> WORK ORDER
Restate the listing below word for word; no pictures belong in the copy.

> RECORDS SHOWN
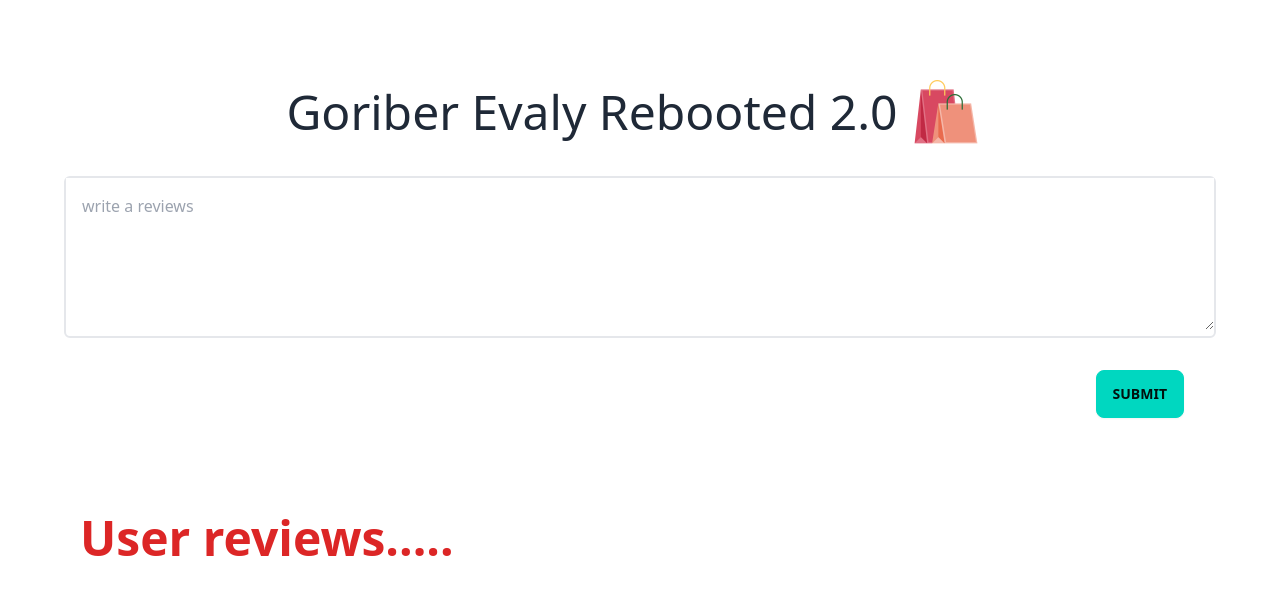
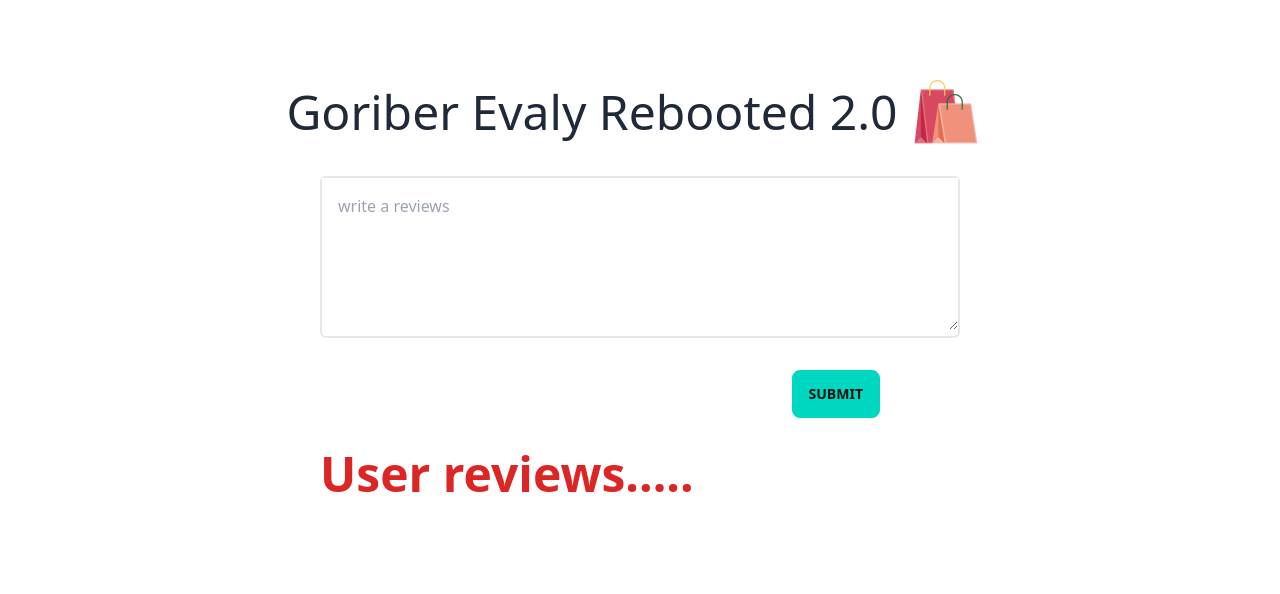
Before and after one commit to raselahmed0295/dom-review-project, a plain HTML site: page index.html in a window 1280 px wide. Drawn offline with nearby package versions, Linux system fonts and the light colour scheme.

Commit message:
some changes done

```diff
--- a/index.html
+++ b/index.html
@@ -19,15 +19,15 @@
             <h1 class="text-5xl text-bold">Goriber Evaly Rebooted 2.0</h1>
             <img class="w-16 h-16 mx-4" src="./icon.png" alt="">
         </div>
-        <div class="border-2 rounded-md my-8 mx-16">
-            <textarea class="px-4 py-4 w-full" name="" id="textArea" cols="10" rows="5" placeholder="write a reviews"></textarea>
+        <div class="border-2 rounded-md my-8 w-[50%] mx-auto">
+            <textarea class="px-4 py-4 w-full " name="" id="textArea" cols="10" rows="5" placeholder="write a reviews"></textarea>
         </div>
-        <div class="flex justify-end mr-24">
-            <button id="reviewBtn" class="btn btn-accent">SUBMIT</button>
+        <div class="mx-auto w-[50%] text-end ">
+            <button id="reviewBtn" class="btn btn-accent mr-20 ">SUBMIT</button>
         </div>
     </div>
-    <div id="reviews" class="container mx-auto">
-        <h1 class="text-red-600 text-5xl font-bold ml-20 my-24">
+    <div id="reviews" class="container mx-auto w-[50%] mt-8">
+        <h1 class="text-red-600 text-5xl font-bold">
             User reviews.....
         </h1>
     </div>
```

> ANSWER TO THE EXERCISE
Before and after one commit to raselahmed0295/dom-review-project, a plain HTML site: page index.html in a window 1280 px wide. Drawn offline with nearby package versions, Linux system fonts and the light colour scheme.

Commit message:
some changes done

```diff
--- a/index.html
+++ b/index.html
@@ -19,15 +19,15 @@
             <h1 class="text-5xl text-bold">Goriber Evaly Rebooted 2.0</h1>
             <img class="w-16 h-16 mx-4" src="./icon.png" alt="">
         </div>
-        <div class="border-2 rounded-md my-8 mx-16">
-            <textarea class="px-4 py-4 w-full" name="" id="textArea" cols="10" rows="5" placeholder="write a reviews"></textarea>
+        <div class="border-2 rounded-md my-8 w-[50%] mx-auto">
+            <textarea class="px-4 py-4 w-full " name="" id="textArea" cols="10" rows="5" placeholder="write a reviews"></textarea>
         </div>
-        <div class="flex justify-end mr-24">
-            <button id="reviewBtn" class="btn btn-accent">SUBMIT</button>
+        <div class="mx-auto w-[50%] text-end ">
+            <button id="reviewBtn" class="btn btn-accent mr-20 ">SUBMIT</button>
         </div>
     </div>
-    <div id="reviews" class="container mx-auto">
-        <h1 class="text-red-600 text-5xl font-bold ml-20 my-24">
+    <div id="reviews" class="container mx-auto w-[50%] mt-8">
+        <h1 class="text-red-600 text-5xl font-bold">
             User reviews.....
         </h1>
     </div>
```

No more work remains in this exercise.